You've probably learned a long list of important safety and privacy lessons already: Look both ways before crossing the street; buckle up; hide your diary where your nosy brother can't find it; don't talk to strangers.
The Federal Trade Commission, the nation's consumer protection agency, is urging kids to add one more lesson to the list: Don't post information about yourself online that you don't want the whole world to know.
The Internet is the world's biggest information exchange: many more people could see your information than you intend, including your parents, your teachers, your employer, the police -- and strangers, some of whom could be dangerous.
Social networking sites have added a new factor to the "friends of friends" equation. By providing information about yourself and using blogs, chat rooms, email, or instant messaging, you can communicate, either within a limited community, or with the world at large.
But while the sites can increase your circle of friends, they also can increase your exposure to people who have less-than-friendly intentions. You've heard the stories about people who were stalked by someone they met online, had their identity stolen, or had their computer hacked.
For more information on digital safely, please visit NetSmartz.org.
by Caroline Knorr, Common Sense Media Shootings, terrorist attacks, natural disasters, end-of-the-world predictions — even local news reports of missing kids and area shootings all can be upsetting news for adults, not to mention kids. In our 24/7 news world, it’s become nearly impossible to shield kids from distressing current events. Today, kids get news from everywhere. […]

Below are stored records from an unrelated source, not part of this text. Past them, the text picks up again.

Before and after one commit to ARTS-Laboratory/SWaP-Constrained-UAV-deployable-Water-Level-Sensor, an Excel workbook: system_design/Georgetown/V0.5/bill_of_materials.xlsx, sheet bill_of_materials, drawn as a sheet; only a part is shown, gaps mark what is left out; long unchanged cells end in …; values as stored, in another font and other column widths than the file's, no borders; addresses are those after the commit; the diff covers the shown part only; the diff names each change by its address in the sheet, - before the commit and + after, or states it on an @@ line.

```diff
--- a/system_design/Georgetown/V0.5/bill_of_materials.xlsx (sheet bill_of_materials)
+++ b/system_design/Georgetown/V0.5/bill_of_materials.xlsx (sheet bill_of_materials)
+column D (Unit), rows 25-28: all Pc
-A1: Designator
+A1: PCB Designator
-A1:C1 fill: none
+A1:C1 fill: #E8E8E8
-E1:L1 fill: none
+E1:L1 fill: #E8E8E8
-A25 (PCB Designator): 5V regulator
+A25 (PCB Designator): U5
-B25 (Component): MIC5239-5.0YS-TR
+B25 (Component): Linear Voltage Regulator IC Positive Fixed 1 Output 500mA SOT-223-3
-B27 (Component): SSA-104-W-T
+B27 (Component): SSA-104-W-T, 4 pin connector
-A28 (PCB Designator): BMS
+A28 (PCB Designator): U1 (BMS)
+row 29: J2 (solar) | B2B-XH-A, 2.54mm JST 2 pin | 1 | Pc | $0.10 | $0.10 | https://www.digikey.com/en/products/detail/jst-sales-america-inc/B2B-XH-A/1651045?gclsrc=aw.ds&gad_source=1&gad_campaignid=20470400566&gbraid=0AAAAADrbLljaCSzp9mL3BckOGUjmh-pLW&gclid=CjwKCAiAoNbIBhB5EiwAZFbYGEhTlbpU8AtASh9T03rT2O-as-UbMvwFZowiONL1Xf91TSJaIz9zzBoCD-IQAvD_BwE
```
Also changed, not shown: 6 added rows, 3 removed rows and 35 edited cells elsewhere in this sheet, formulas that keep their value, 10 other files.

The Federal Trade Commission suggests these tips for digital safety: Think about how different sites work before deciding to join a site. Some sites will allow only a defined community of users to access posted content; others allow anyone and everyone to view postings. Think about keeping some control over the information you post. Consider […]